2 Corinthians 5:11: "Since then we know the fear of the Lord, we persuade people, but we are open before God, and I hope also to be open in your consciences."
Acts 18:4: "And he was reasoning in the synagogue every Sabbath and he was persuading both Jews and Greeks."
Acts 19:8: "And entering into the synagogue he was speaking boldly for three months, reasoning and persuading the things concerning the Kingdom of God."
Acts 26:28: ”And Agrippa said to Paul, 'In a little bit you're persuading me to be a Christian.'"
Acts 28:23: " ... he expounded to them, solemnly testifying to them the Kingdom of God, persuading them concerning Jesus from the Law of Moses and the prophets from morning until evening."
Of what was Paul trying to persuade people? I believe Agrippa understood. He was persuading them to become Christians, to become believers in and followers of Jesus Christ and citizens of the Kingdom of God.
His methods of persuasion may have differed, as we read in the Book of Acts and in his epistles. When he dealt with Jews -- those who had the Bible -- he used the Bible to persuade; when he dealt with gentiles -- those who did not have the Bible -- he used whatever means and arguments were available, natural revelation, or even their own religious beliefs. Though he denied trying to "please men" he did all that he could to remove barriers. He "became all things to all that he might save some" (1 Corinthians 9:21).
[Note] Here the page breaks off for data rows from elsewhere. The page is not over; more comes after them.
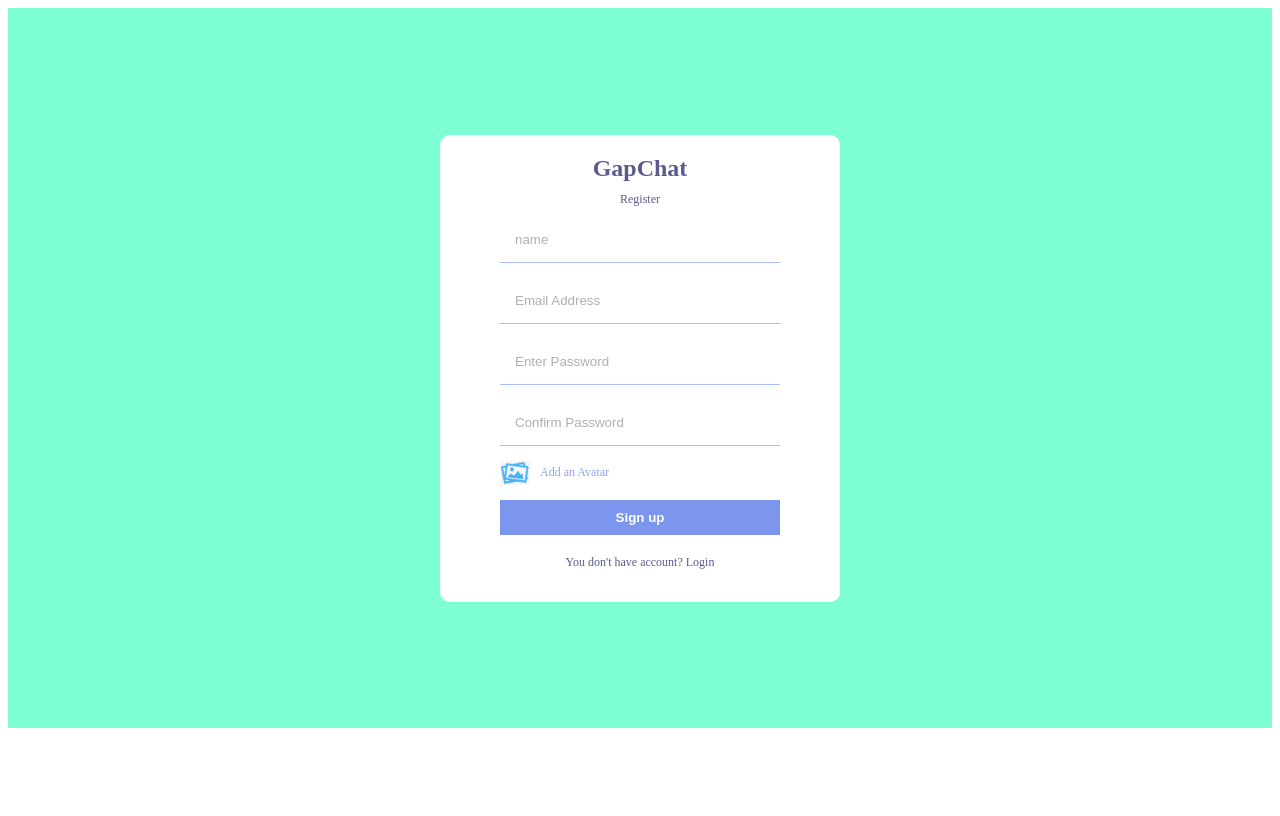
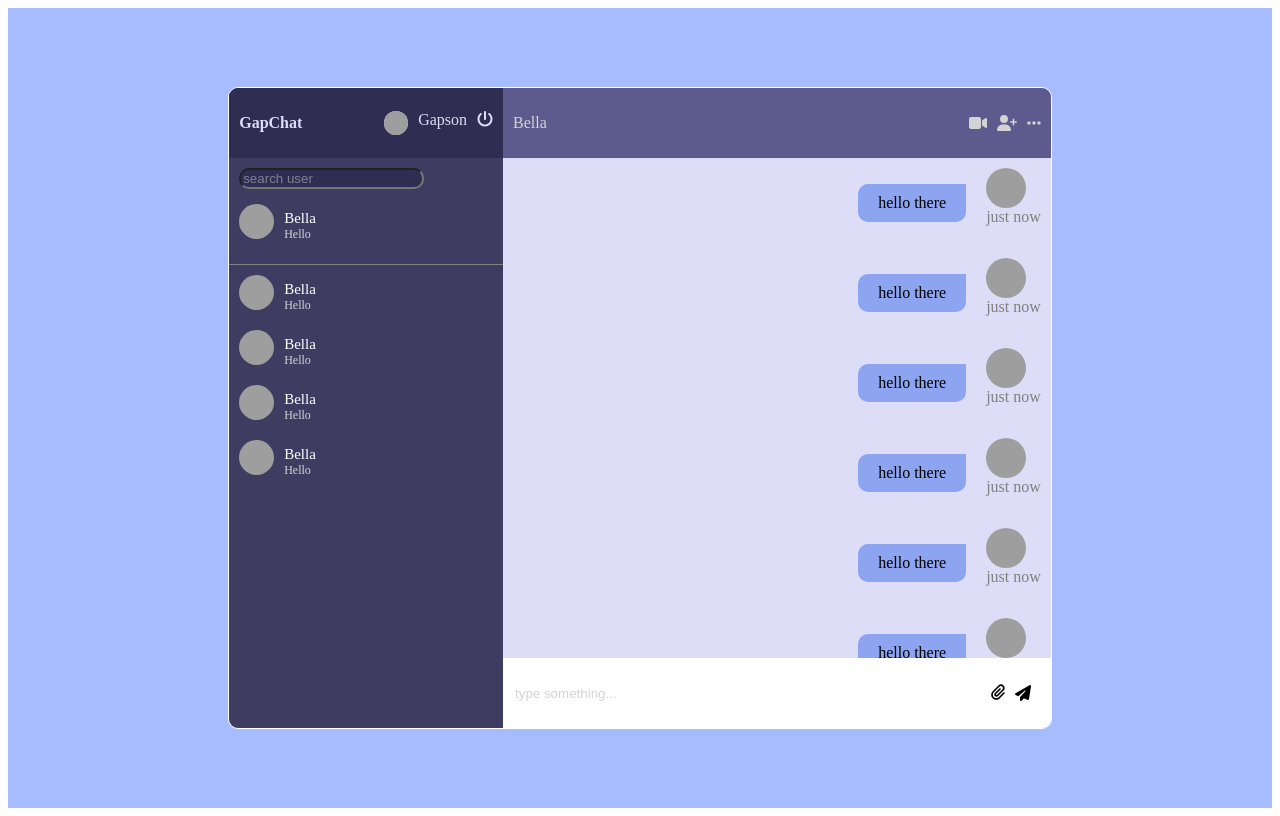
Before and after one commit to hgapson/GapChat, a React (Vite) app: page / in a window 1280 px wide. Built offline with nearby package versions, Linux system fonts and the light colour scheme; no server answers; grey boxes are pictures that could not be loaded.

Commit message:
managing users

```diff
--- a/src/App.jsx
+++ b/src/App.jsx
@@ -1,17 +1,38 @@
-import React from 'react'
+import React, { useContext } from 'react'
 import './App.scss'
-// import Home from './Pages/Home'
-// import Login from './Pages/Login'
+import Home from './Pages/Home'
+import Login from './Pages/Login'
 import Register from './Pages/Register'
-// import Login from './Pages/Login'
+import { BrowserRouter, Routes, Route, Navigate } from 'react-router-dom'
+import { AuthContext } from './context/AuthContext'
 
 function App() {
+  const { currentUser } = useContext(AuthContext)
+
+  const ProtectedRoute = ({ children }) => {
+    if (!currentUser) {
+      return currentUser ? children : <Navigate to="/login" replace={true} />
+    }
+    return children
+  }
+
   return (
-    <>
-      <div>
-        <Register />
-      </div>
-    </>
+    <BrowserRouter>
+      <Routes>
+        <Route path="/">
+          <Route
+            index
+            element={
+              <ProtectedRoute>
+                <Home />
+              </ProtectedRoute>
+            }
+          />
+          <Route path="login" element={<Login />} />
+          <Route path="register" element={<Register />} />
+        </Route>
+      </Routes>
+    </BrowserRouter>
   )
 }
 
--- a/src/App.scss
+++ b/src/App.scss
@@ -122,11 +122,7 @@ background-color: #3e3c61;
     object-fit: cover;
   }
 
-  button{
-    background-color: #5d5b8d;
-    color: #ddddf7;
-    font-size: 10px;
-    border: none;
+  .power{
     cursor: pointer;
   }
 }
--- a/src/Pages/Register.jsx
+++ b/src/Pages/Register.jsx
@@ -1,12 +1,15 @@
-// import { Link } from 'react-router-dom'
 import { useState } from 'react'
 import add from '../Images/image.png'
 import { createUserWithEmailAndPassword, updateProfile } from 'firebase/auth'
-import { auth, storage } from '../firebase'
+import { auth, storage, db } from '../firebase'
 import { ref, uploadBytesResumable, getDownloadURL } from 'firebase/storage'
+import { doc, setDoc } from 'firebase/firestore'
+import { useNavigate } from 'react-router-dom'
 
 function Register() {
   const [error, setError] = useState(false)
+  const navigate = useNavigate()
+
   const handleSubmit = async (e) => {
     e.preventDefault()
     const displayName = e.target.name.value
@@ -17,13 +20,16 @@ function Register() {
     try {
       const res = await createUserWithEmailAndPassword(auth, email, password)
 
-      const storageRef = ref(storage, displayName)
+      const storageRef = ref(storage, `avatars/${res.user.uid}/${file.name}`)
 
       const uploadTask = uploadBytesResumable(storageRef, file)
 
       uploadTask.on(
-        (error) => {
+        'state_changed',
+        null,
+        (uploadError) => {
           setError(true)
+          console.error('Error uploading file:', uploadError)
         },
         () => {
           getDownloadURL(uploadTask.snapshot.ref).then(async (downloadURL) => {
@@ -31,13 +37,23 @@ function Register() {
               displayName,
               photoURL: downloadURL,
             })
+            await setDoc(doc(db, 'users', res.user.uid), {
+              uid: res.user.uid,
+              displayName,
+              email,
+              photoURL: downloadURL,
+            })
+            await setDoc(doc(db, 'userChats', res.user.uid), {})
+            navigate('/')
           })
         }
       )
-    } catch (error) {
+    } catch (authError) {
       setError(true)
+      console.error('Error creating user:', authError)
     }
   }
+
   return (
     <>
       <div className="regBody">
@@ -45,7 +61,7 @@ function Register() {
           <span className="logo">GapChat</span>
           <span className="title">Register</span>
           <form onSubmit={handleSubmit}>
-            <input type="text" name="name" id="name" placeholder="name" />
+            <input type="text" name="name" id="name" placeholder="Name" />
             <input
               type="email"
               name="email"
@@ -57,14 +73,15 @@ function Register() {
               type="password"
               name="password"
               id="password"
-              placeholder="Enter Password"
+              placeholder="Enter Password "
             />
+
             <input
-              autoComplete="new-password"
+              autoComplete="comfirm"
               type="password"
-              name="confirm"
-              id="confirm"
-              placeholder="Confirm Password"
+              name="comfirm"
+              id="comfirm"
+              placeholder="comfirm Password"
             />
             <input
               style={{ display: 'none' }}
@@ -73,16 +90,19 @@ function Register() {
               name="file"
             />
             <label htmlFor="file">
-              <img src={add} alt="my picture" />
+              <img src={add} alt="Add Avatar" />
               <span>Add an Avatar</span>
             </label>
-            <button color="success">Sign up</button>
+            <button type="submit" color="success">
+              Sign up
+            </button>
             {error && <span>Something went wrong</span>}
           </form>
-          <p>You don't have account? Login</p>
+          <p>You already have an account? Login</p>
         </div>
       </div>
     </>
   )
 }
+
 export default Register
--- a/src/components/Navbar.jsx
+++ b/src/components/Navbar.jsx
@@ -1,6 +1,8 @@
 import React from 'react'
 import { faPowerOff } from '@fortawesome/free-solid-svg-icons'
 import { FontAwesomeIcon } from '@fortawesome/react-fontawesome'
+import { signOut } from 'firebase/auth'
+import { auth } from '../firebase'
 
 function Navbar() {
   return (
@@ -12,7 +14,11 @@ function Navbar() {
           alt="Gap"
         />
         <span>Gapson</span>
-        <FontAwesomeIcon icon={faPowerOff} className="video" />
+        <FontAwesomeIcon
+          icon={faPowerOff}
+          className="power"
+          onClick={() => signOut(auth)}
+        />
       </div>
     </div>
   )
--- /dev/null
+++ b/src/context/AuthContext.jsx
@@ -0,0 +1,25 @@
+import { onAuthStateChanged } from 'firebase/auth'
+import { createContext, useEffect, useState } from 'react'
+import { auth } from '../firebase'
+
+export const AuthContext = createContext()
+export const AuthContextProvider = ({ children }) => {
+  const [currentUser, setCurrentUser] = useState({})
+
+  useEffect(() => {
+    const unsub = onAuthStateChanged(auth, (user) => {
+      setCurrentUser(user || {})
+      console.log(user)
+    })
+
+    return () => {
+      unsub()
+    }
+  }, [])
+
+  return (
+    <AuthContext.Provider value={{ currentUser }}>
+      {children}
+    </AuthContext.Provider>
+  )
+}
--- a/src/firebase.jsx
+++ b/src/firebase.jsx
@@ -1,16 +1,19 @@
 import { initializeApp } from 'firebase/app'
 import { getAuth } from 'firebase/auth'
+import { getFirestore } from 'firebase/firestore'
 import { getStorage } from 'firebase/storage'
+
 const firebaseConfig = {
-  apiKey: 'AIzaSyDPv5D7O24A8it-B74VQR0Io3BB0i8WIL0',
-  authDomain: 'chat-35a57.firebaseapp.com',
-  projectId: 'chat-35a57',
-  storageBucket: 'chat-35a57.appspot.com',
-  messagingSenderId: '934174671735',
-  appId: '1:934174671735:web:d8276b53563834b5731772',
+  apiKey: 'AIzaSyB3ro-r5gWNLlCn_FoinxomSOyG6TC-9yI',
+  authDomain: 'gapchat-dd2a3.firebaseapp.com',
+  projectId: 'gapchat-dd2a3',
+  storageBucket: 'gapchat-dd2a3.appspot.com',
+  messagingSenderId: '764373702558',
+  appId: '1:764373702558:web:f4fb298981ecddebd8e88f',
 }
 
 // Initialize Firebase
 export const app = initializeApp(firebaseConfig)
 export const auth = getAuth()
 export const storage = getStorage()
+export const db = getFirestore()
--- a/src/main.tsx
+++ b/src/main.tsx
@@ -2,9 +2,12 @@ import React from 'react'
 import ReactDOM from 'react-dom/client'
 import App from './App.jsx'
 import './App.scss'
+import { AuthContextProvider } from './context/AuthContext.jsx'
 
 ReactDOM.createRoot(document.getElementById('root')!).render(
-  <React.StrictMode>
-    <App />
-  </React.StrictMode>
+  <AuthContextProvider>
+    <React.StrictMode>
+      <App />
+    </React.StrictMode>
+  </AuthContextProvider>
 )
```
Shouldn't this be our goal? Shouldn't we also, by our words and actions be doing all that we can to persuade people to come to Christ? I pray that this may always be my goal in all conversation, even though it may not be verbal. And in this blog I pray that though it may not always be the main goal of a particular post it may lie beneath the surface in all that I write. And I especially pray that nothing I say would persuade others otherwise. If so, I hope my readers will correct me.
I'm afraid and saddened however, that some Christians and many preachers do not have this as their goal, but see themselves less as trying to be like Paul and his great example Jesus and more as emulating the prophets of the Old Covenant, ranting against the sins of the world.
They forget (or never realized) that the prophets' burden was to bring God's Old Testament people in line, while the New Testament witness is to bring people to faith in Christ.
And I find myself being criticized for not being like them, for allegedly "calling evil good and vice versa." I don't believe I have done any such thing.
While I hope that I won't hesitate to repent and apologize when I err (which I do frequently) and am corrected, I make no apologies for not conforming to others' criteria. I pray that in my case the answer to Paul's second question will be no, and to the third will also be no.